On the eve of Horrible Histories’ car park panto, Horrible Christmas, we talk to Neal Foster, the man behind the live shows’ partners, Birmingham Stage Company
BEEN THERE, DONE THAT
The events that probably gave my career its kick start was persuading famous actors including Dustin Hoffman, Judi Dench, Ian McKellen, Glenn Close and Richard Dreyfuss to let me interview them live on stage in the West End and on Broadway. They did it for nothing so I could put all the money towards staging The Seagull at Birmingham Rep in 1990, which was the springboard to everything that came after.
IT’S WHAT I DO
I’m the actor/manager of Birmingham Stage Company which I created in 1992 and launched from the Old Rep. The company has been a big adventure which has taken us around the UK and to Dubai, Abu Dhabi, Qatar, New Zealand, Hong Kong, Singapore, India, Malta, Syria and New York. We’ve staged more than 100 productions and had a fabulous time along the way. This year has been a little different, though!
I am one of those lucky people who’s been involved in something special almost every year, so it’s hard to narrow it down. Performing in the Concert Hall of Sydney Opera House was spectacular, as is performing in the West End and on Broadway. But I’m just as happy acting at the fabulous theatre in Bridlington Spa if the audience is up for it. It’s all down to the audience in the end – if you find a good one, it doesn’t matter where.
BIGGEST LESSON LEARNED
My father was a great businessman who gave me some advice when I was a teenager. Never have a business partner, never let someone push you around and never give anyone a second chance. This last one sounded incredibly harsh, so I chose to ignore it, but then found in my professional life that whenever I did give someone a second chance it always came back to bite me. Except once – and I guess it’s those exceptions which make life interesting.
WHAT I LIKE ABOUT BRUM
I was born in Birmingham, so my first impressions are difficult to remember! But my favourite thing is the Old Rep Theatre which provided me with the chance to fulfil all my dreams. It was built by Sir Barry Jackson as the first purpose-built theatre in the country and until 1971 housed Birmingham Repertory Theatre, until they moved to Broad Street. For 20 years it was used by amateur companies until I persuaded the city council to let me move my fledgling company into its walls and we never looked back.

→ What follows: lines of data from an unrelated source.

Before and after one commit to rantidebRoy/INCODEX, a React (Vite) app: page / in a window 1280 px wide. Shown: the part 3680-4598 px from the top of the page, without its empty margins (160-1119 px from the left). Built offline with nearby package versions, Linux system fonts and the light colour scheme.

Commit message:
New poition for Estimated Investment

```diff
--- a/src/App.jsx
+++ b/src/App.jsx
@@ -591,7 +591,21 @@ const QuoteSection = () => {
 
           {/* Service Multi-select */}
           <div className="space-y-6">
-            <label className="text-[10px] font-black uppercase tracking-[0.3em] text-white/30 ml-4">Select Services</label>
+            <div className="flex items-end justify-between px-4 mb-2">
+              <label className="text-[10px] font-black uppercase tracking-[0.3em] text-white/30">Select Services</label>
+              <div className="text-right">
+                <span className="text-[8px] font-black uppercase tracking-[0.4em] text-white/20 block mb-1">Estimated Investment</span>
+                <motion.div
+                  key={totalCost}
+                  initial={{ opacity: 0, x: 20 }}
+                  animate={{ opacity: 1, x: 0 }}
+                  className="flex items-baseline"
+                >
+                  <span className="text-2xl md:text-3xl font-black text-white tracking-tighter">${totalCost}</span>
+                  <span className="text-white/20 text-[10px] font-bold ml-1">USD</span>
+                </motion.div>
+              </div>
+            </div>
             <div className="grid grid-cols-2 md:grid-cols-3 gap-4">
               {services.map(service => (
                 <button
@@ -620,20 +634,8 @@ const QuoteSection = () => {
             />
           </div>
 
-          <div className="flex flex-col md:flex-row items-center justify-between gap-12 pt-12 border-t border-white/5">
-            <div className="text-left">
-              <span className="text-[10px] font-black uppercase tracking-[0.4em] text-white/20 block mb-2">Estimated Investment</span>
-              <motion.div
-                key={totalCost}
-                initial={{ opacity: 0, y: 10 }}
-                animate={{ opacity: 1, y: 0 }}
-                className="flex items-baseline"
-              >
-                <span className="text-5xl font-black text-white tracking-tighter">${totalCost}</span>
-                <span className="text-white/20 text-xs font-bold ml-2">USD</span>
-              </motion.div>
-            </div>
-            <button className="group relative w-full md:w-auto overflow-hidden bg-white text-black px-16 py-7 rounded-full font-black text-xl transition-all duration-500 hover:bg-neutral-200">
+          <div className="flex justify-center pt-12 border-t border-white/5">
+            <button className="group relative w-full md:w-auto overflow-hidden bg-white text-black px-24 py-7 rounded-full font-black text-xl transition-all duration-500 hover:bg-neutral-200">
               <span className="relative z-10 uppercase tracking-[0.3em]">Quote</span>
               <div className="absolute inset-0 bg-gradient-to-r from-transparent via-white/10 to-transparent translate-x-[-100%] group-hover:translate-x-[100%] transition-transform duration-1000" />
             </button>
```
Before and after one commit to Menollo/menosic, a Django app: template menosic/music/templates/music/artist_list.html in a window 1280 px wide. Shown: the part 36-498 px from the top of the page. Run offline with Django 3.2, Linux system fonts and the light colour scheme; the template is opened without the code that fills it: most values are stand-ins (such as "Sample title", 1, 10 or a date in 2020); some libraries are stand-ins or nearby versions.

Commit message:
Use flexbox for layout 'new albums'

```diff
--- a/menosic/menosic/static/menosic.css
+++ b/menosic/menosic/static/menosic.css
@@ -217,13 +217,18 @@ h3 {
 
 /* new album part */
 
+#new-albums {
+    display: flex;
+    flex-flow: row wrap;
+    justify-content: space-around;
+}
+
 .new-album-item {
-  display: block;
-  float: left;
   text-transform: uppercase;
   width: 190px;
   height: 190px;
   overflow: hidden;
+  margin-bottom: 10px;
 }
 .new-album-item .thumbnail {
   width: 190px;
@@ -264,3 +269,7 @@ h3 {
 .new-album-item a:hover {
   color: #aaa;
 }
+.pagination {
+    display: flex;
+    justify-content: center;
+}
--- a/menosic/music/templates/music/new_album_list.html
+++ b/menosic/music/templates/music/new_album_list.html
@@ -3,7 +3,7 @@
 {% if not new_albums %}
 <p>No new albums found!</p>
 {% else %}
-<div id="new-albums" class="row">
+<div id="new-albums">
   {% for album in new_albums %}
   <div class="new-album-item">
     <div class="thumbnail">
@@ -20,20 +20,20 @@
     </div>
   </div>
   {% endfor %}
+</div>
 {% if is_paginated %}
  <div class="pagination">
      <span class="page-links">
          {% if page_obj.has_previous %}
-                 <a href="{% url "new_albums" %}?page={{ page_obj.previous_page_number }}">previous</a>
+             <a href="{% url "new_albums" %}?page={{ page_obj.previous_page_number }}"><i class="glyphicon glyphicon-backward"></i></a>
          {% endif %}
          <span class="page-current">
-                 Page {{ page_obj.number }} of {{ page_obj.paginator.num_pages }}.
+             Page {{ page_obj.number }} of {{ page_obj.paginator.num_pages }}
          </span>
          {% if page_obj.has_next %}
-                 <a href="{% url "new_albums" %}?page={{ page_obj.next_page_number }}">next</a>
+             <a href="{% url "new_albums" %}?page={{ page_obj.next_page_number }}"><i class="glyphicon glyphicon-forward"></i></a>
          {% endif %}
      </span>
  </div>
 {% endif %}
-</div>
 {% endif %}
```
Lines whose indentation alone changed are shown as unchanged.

I love reading a newspaper over a gin and tonic. I’m worried that by the time I retire all the newspapers will be online, which I is much less satisfying. I don’t even have a smart phone. I like the real world too much.